I was forewarned about Alexandra Tatarsky – I sought her out — because I had seen her raunchy, edgy, smart routine in “Exposure,” a group show at the Prelude Festival and thought her the standout, a performance artist who seems intent on inheriting the mantle of the NEA Four, in particular Karen Finley.
“Sad Boys in Harpy Land” is much longer (too long), and often as obtuse as its title — deliberately, comically so. She tells us that when she was 24 years old, she made a vow to adapt Goethe’s 1796 coming-of-age novel Wilhelm Meister’s Apprenticeship “alongside my own life for the rest of my life” – the idea being to compare her development stage by stage with that of the character. “The parallels between our lives have been disturbing.” She starts performing scenes in a clownish manner presumably from that novel, but then tells us, no the last scene was actually from another German coming-of-age novel about another German boy, Gunter Grass’s 1959 novel “Tin Drum.”
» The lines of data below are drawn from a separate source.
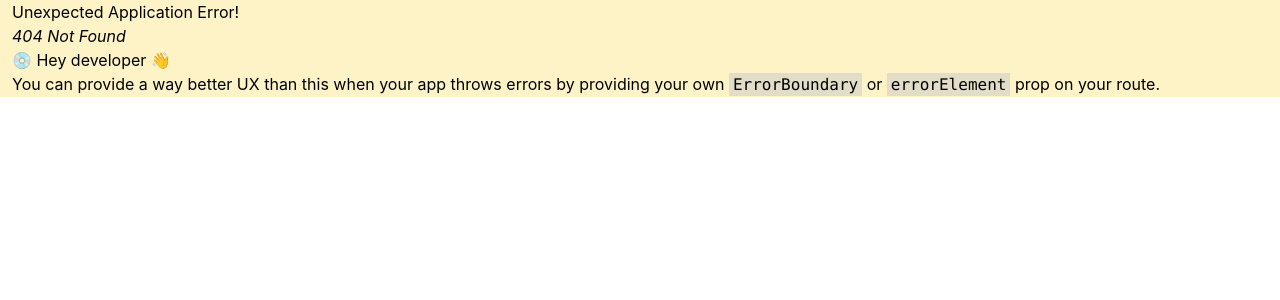
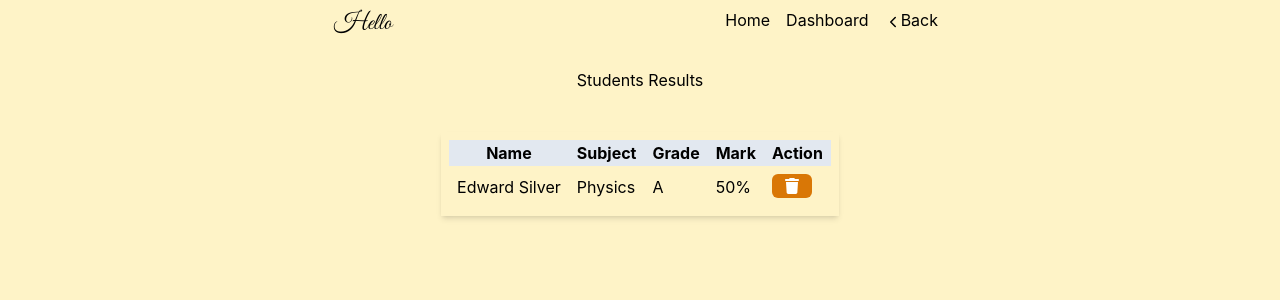
Before and after one commit to freddy777-01/school, a React (Vite) app: page /results in a window 1280 px wide. Before the commit this address had no page. Shown: the top 300 px of the page. Built offline with nearby package versions, Linux system fonts and the light colour scheme; a web font is replaced by a local one.

Commit message:
on-progress: added axios js

```diff
--- a/package.json
+++ b/package.json
@@ -10,6 +10,7 @@
     "preview": "vite preview"
   },
   "dependencies": {
+    "axios": "^1.6.8",
     "localforage": "^1.10.0",
     "match-sorter": "^6.3.4",
     "react": "^18.2.0",
--- /dev/null
+++ b/src/components/navbar.jsx
@@ -0,0 +1,33 @@
+import { IoChevronBackOutline, IoChevronForwardOutline } from "react-icons/io5";
+import { useNavigate } from "react-router-dom";
+export default function NavBar() {
+    const navigate = useNavigate();
+
+	return (
+		<div className="flex justify-between w-1/2 p-2">
+			<div className="great-vibes-regular text-2xl">Hello</div>
+			<div className="">
+				<a
+					href="/home"
+					className="mx-1 p-1 rounded-md hover:text-white hover:bg-amber-600"
+				>
+					Home
+				</a>
+				<a
+					href="/dashboard"
+					className="mx-1 p-1 rounded-md hover:text-white hover:bg-amber-600"
+				>
+					Dashboard
+				</a>
+				<a
+					href="#"
+					className="mx-1 p-1 rounded-md hover:text-white hover:bg-amber-600"
+					onClick={() => navigate(-1)}
+				>
+					<IoChevronBackOutline className="inline-block" />
+					Back
+				</a>
+			</div>
+		</div>
+	);
+}
--- a/src/pages/dashboard.jsx
+++ b/src/pages/dashboard.jsx
@@ -9,7 +9,7 @@ export default function Dashboard() {
 					Student
 				</a>
 				<a
-					href="http://"
+					href="/results"
 					className="mx-3 bg-amber-800 rounded-md p-2 text-white hover:bg-amber-600"
 				>
 					Resutls
--- /dev/null
+++ b/src/pages/results.jsx
@@ -0,0 +1,35 @@
+import { FaTrash } from "react-icons/fa6";
+import NavBar from "../components/navbar"
+export default function Result() {
+	return (
+		<div className="h-screen flex place-items-center flex-col">
+			<NavBar/>
+			<div className="mt-5">Students Results</div>
+			<div className="mt-5"></div>
+			<div className="shadow-md  mt-5 p-2">
+				<table className="rounded-tl-md">
+					<thead className="bg-slate-200">
+						<th className="px-2">Name</th>
+						<th className="px-2">Subject</th>
+						<th className="px-2">Grade</th>
+						<th className="px-2">Mark</th>
+						<th className="px-2">Action</th>
+					</thead>
+					<tbody className="">
+						<tr className="">
+							<td className="p-2">Edward Silver</td>
+							<td className="p-2">Physics</td>
+							<td className="p-2">A</td>
+							<td className="p-2">50%</td>
+							<td className="p-2">
+								<button className="text-white bg-amber-600 px-3 py-1 rounded-md hover:bg-red-600">
+									<FaTrash />
+								</button>
+							</td>
+						</tr>
+					</tbody>
+				</table>
+			</div>
+		</div>
+	);
+}
--- a/src/pages/students.jsx
+++ b/src/pages/students.jsx
@@ -1,6 +1,7 @@
 import { useState } from "react";
 import Input from "../components/input";
 import { FaExclamation } from "react-icons/fa";
+import NavBar from "../components/navbar";
 export default function Students() {
 	const [firstName, setFirstName] = useState('');
 	const [middleName, setMiddleName] = useState('');
@@ -18,7 +19,8 @@ export default function Students() {
         },
 	};
 	return (
-		<div className="h-screen flex flex-col justify-center place-items-center">
+		<div className="h-screen flex flex-col place-items-center">
+			<NavBar/>
 			<span>{firstName}</span>
 			<span>{middleName}</span>
 			<span>{lastName}</span>
```
Also changed, not shown: src/main.jsx (+6 -1 lines), 2 other files (tests, documents, lock files or other folders).
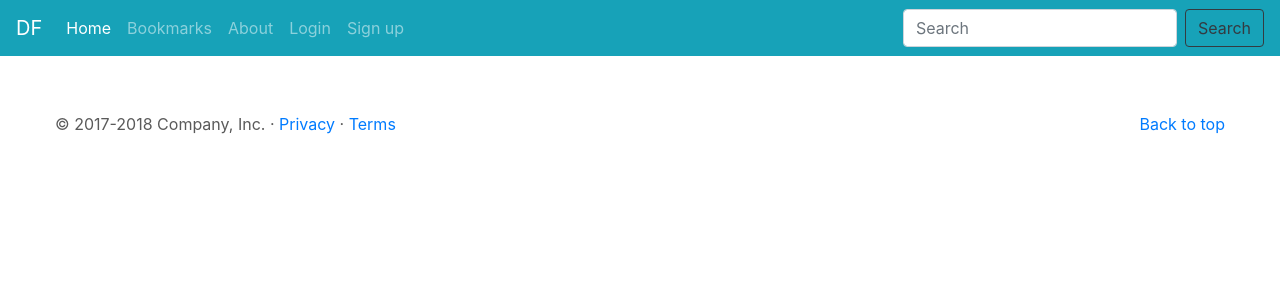
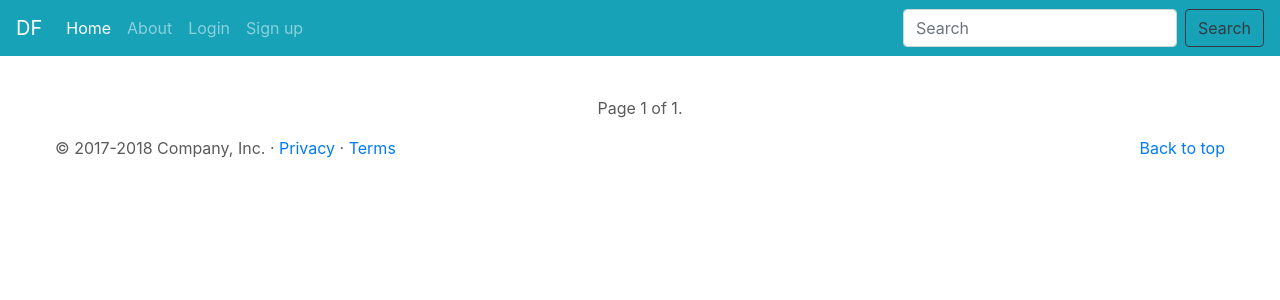
Before and after one commit to h-hub/hacknow-project, a Django app: page / in a window 1280 px wide. Shown: the top 300 px of the page. Run offline with Django 3.2, Linux system fonts and the light colour scheme; data that the repository does not hold is empty; some libraries are stand-ins or nearby versions.

Commit message:
add pagination to home page

```diff
--- a/home/home_templates/bookmarks.html
+++ b/home/home_templates/bookmarks.html
@@ -5,7 +5,7 @@
 
 <div class="row">
     {% if links %}
-    <div class="col-md-4 col-sm-12  bookmarks">
+    <div class="col-md-4 col-sm-12 col-lg-4 col-xl-4 bookmarks">
         <div class="card bookmark-card">
             <div class="card-body bg-light">
                 {% for bookmark_link in links %}
@@ -25,8 +25,8 @@
             </div>
         </div>
     </div>
-    <div class="col-md-8 col-sm-12  bookmarks-content border border-primary justify-content-center">
-        <iframe src="{{first_link.link}}" width="100%" height="550px" frameborder="0" allowtransparency="true"></iframe>
+    <div class="col-md-8 col-sm-12  col-lg-8 col-xl-8 bookmarks-content border border-primary justify-content-center">
+        <iframe src="{{first_link.link}}" width="100%" height="100%" frameborder="0" allowtransparency="true"></iframe>
     </div>
 
     {% else %}
--- a/home/home_templates/home.html
+++ b/home/home_templates/home.html
@@ -19,8 +19,9 @@
                     <div class="p-2"><a><i class="fas fa-window-restore"></i></a></div>
                 </div>
                 {% for postlink in entry.autherblogfeed.entries %}
-                <div class="card author-name-links" data-link="{{postlink.link}}" data-title="{{postlink.title}}" data-content="{{postlink.description}}"
-                    data-link-id="{{postlink.title}}" data-toggle="modal" data-target=".bd-example-modal-lg">
+                <div class="card author-name-links" data-link="{{postlink.link}}" data-title="{{postlink.title}}"
+                    data-content="{{postlink.description}}" data-link-id="{{postlink.title}}" data-toggle="modal"
+                    data-target=".bd-example-modal-lg">
                     <div class="card-body">
                         {{postlink.title}}
                     </div>
@@ -30,6 +31,27 @@
         </div>
     </div>
     {% endfor %}
+
+    <div class="col-md-12 d-flex justify-content-center">
+        <div class="pagination">
+            <span class="step-links">
+                {% if page_obj.has_previous %}
+                <a href="?page=1">&laquo; first</a>
+                <a href="?page={{ page_obj.previous_page_number }}">previous</a>
+                {% endif %}
+
+                <span class="current">
+                    Page {{ page_obj.number }} of {{ page_obj.paginator.num_pages }}.
+                </span>
+
+                {% if page_obj.has_next %}
+                <a href="?page={{ page_obj.next_page_number }}">next</a>
+                <a href="?page={{ page_obj.paginator.num_pages }}">last &raquo;</a>
+                {% endif %}
+            </span>
+        </div>
+    </div>
+
 </div>
 
 <div class="modal fade bd-example-modal-lg" tabindex="-1" role="dialog" aria-labelledby="myLargeModalLabel"
@@ -48,11 +70,11 @@
                             </button>
                         </div>
                         <div class="col-md-12 modal-title-menu">
-                           {% comment %} <button type="button" class="btn btn-outline-primary btn-sm" id="bookmark-btn"><i
-                                    class="fas fa-bookmark"></i> Bookmark</button> {% endcomment %}
+                            {% comment %} <button type="button" class="btn btn-outline-primary btn-sm"
+                                id="bookmark-btn"><i class="fas fa-bookmark"></i> Bookmark</button> {% endcomment %}
                             <button type="button" class="btn btn-outline-secondary btn-sm" id="newtab-btn"><i
                                     class="far fa-window-maximize"></i> New Tab</button>
-                                    <img class="modal-title-menu-loading" src="{% static "loading.gif" %}">
+                            <img class="modal-title-menu-loading" src="{% static "loading.gif" %}">
                         </div>
                     </div>
                 </div>
--- a/home/views.py
+++ b/home/views.py
@@ -1,3 +1,4 @@
+from django.core.paginator import Paginator
 from django.shortcuts import render
 from django.http import HttpResponse
 from django.http import JsonResponse
@@ -12,10 +13,14 @@ import feedparser
 def index(request):
 
     authors = Author.objects.all()
+    paginator = Paginator(authors, 2)
+
+    page_number = request.GET.get('page')
+    page_obj = paginator.get_page(page_number)
 
     authorlist = []
 
-    for author in authors:
+    for author in page_obj:
         link = author.link_set.filter(name='blog')
         fed = feedparser.parse(link[0].link)
 
@@ -28,6 +33,7 @@ def index(request):
 
     context = {
         'authors': authorlist,
+        'page_obj': page_obj,
     }
     return render(request, 'home_templates/home.html', context)
 
--- a/templates/base.html
+++ b/templates/base.html
@@ -39,9 +39,11 @@
                     <li class="nav-item {% if url_name == 'home' %}active{% endif %}">
                         <a class="nav-link" href="/">Home <span class="sr-only">(current)</span></a>
                     </li>
+                     {% if request.user.is_authenticated %}
                     <li class="nav-item {% if url_name == 'bookmarks' %}active{% endif %}">
                         <a class="nav-link" href="/bookmark">Bookmarks</a>
                     </li>
+                    {% endif %}
                     <li class="nav-item {% if url_name == 'about' %}active{% endif %}">
                         <a class="nav-link" href="/about">About</a>
                     </li>
```
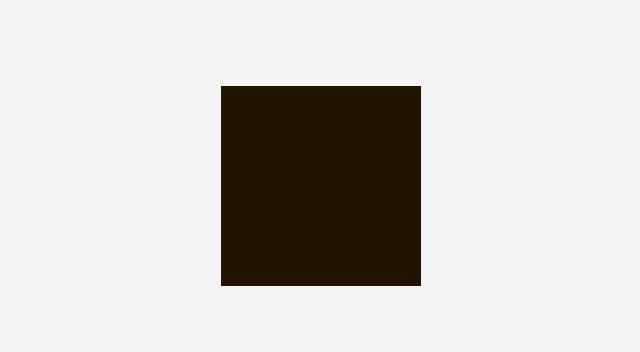
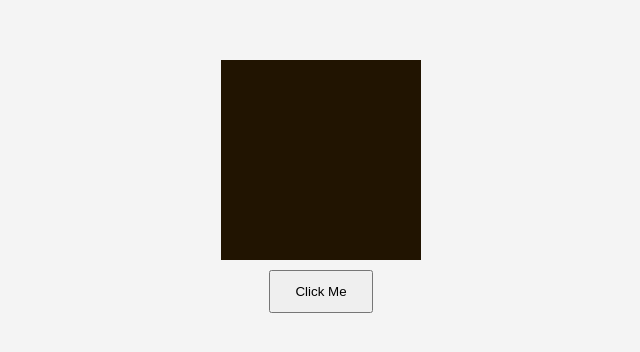
Before and after one commit to spyda247/playground, a plain HTML site: page index.html in a window 1280 px wide. Shown: the part 214-566 px from the top of the page, without its empty margins (319-959 px from the left). Drawn offline with Linux system fonts and the light colour scheme.

Commit message:
added Button feature

```diff
--- a/index.html
+++ b/index.html
@@ -9,6 +9,7 @@
   <body>
     <div class="container">
       <div class="box"></div>
+      <button class="btn">Click Me</button>
     </div>
     <script src="script.js"></script>
   </body>
--- a/style.css
+++ b/style.css
@@ -9,11 +9,21 @@ body {
   width: 100%;
   height: 100vh;
   display: flex;
+  flex-direction: column;
   justify-content: center;
   align-items: center;
+  gap: 10px;
 }
 .box {
   width: 200px;
   height: 200px;
   background-color: #211401;
 }
+.btn {
+  padding: 12px 24px;
+  outline: none;
+}
+.btn:hover {
+  background-color: #211401;
+  color: #fff;
+}
```
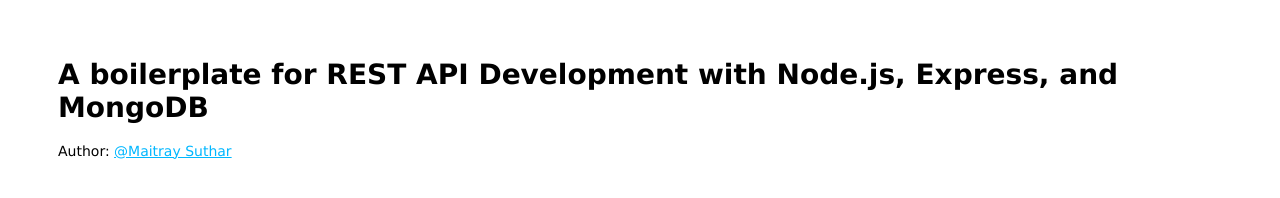
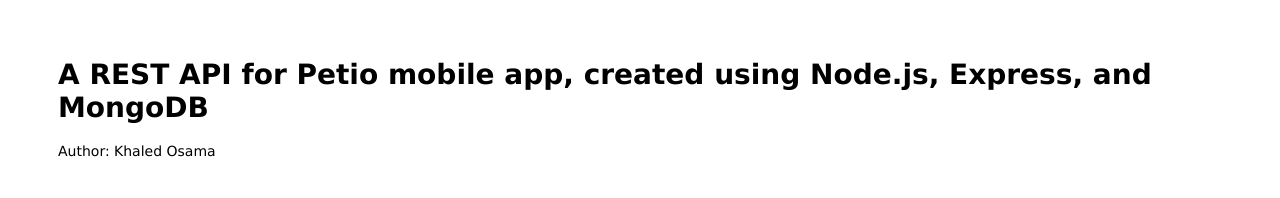
Before and after one commit to khaledosama007/tmbw-backend, a website: page public/index.html in a window 1280 px wide. Drawn offline with Linux system fonts and the light colour scheme.

Commit message:
Adding Environment variables and modifying home page

```diff
--- a/package.json
+++ b/package.json
@@ -16,6 +16,7 @@
     "debug": "~2.6.9",
     "dotenv": "^8.2.0",
     "express": "~4.16.0",
+    "express-jwt": "^5.3.1",
     "express-validator": "^6.4.0",
     "jsonwebtoken": "^8.5.1",
     "mocha-lcov-reporter": "^1.3.0",
--- a/public/index.html
+++ b/public/index.html
@@ -1,13 +1,14 @@
 <html>
+  <head>
+    <title>Petio API</title>
+    <link rel="stylesheet" href="/stylesheets/style.css" />
+  </head>
 
-<head>
-  <title>Nodejs API boilerplate</title>
-  <link rel="stylesheet" href="/stylesheets/style.css">
-</head>
-
-<body>
-  <h1>A boilerplate for REST API Development with Node.js, Express, and MongoDB</h1>
-  <p>Author: <a href="mailto:maitraysuthar@gmail.com">@Maitray Suthar</a></p>
-</body>
-
+  <body>
+    <h1>
+      A REST API for Petio mobile app, created using Node.js, Express, and
+      MongoDB
+    </h1>
+    <p>Author: Khaled Osama</p>
+  </body>
 </html>
```
Also changed, not shown: 1 other file.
She sings ditties about despair and self-loathing — “the more you hate yourself the more you hate yourself for hating yourself” – which we’re given to understand are in the voice of Wilhelm from Goethe or Oskar from Grass, except when they’re not. Maybe Alex Tatarsky is singing as herself, or maybe it’s a character one of the little boys is portraying (since they both are interested in the theater.)
The performance sometimes feels like a game of free association. In Goethe’s novel, we’re told at one point, the little boy Wilhelm is obsessed with Dante’s Inferno, especially the ring of hell where suicides are turned into trees and pecked on by harpies. So Tatarsky dresses as a chicken, singing and clucking.
At another point, Tatarsky gets dressed as a Hasidic man because in Grass’s novel, the boy Oskar attends Wagner’s opera The Flying Dutchman, which is “based on the myth of the Ghost Ship – endlessly sailing the sea never setting anchor – which is actually based on the myth of the Wandering Jew,” as she explains.
And it’s as the Wandering Jew that she insists we sing a song with the deliberately awkward lyrics:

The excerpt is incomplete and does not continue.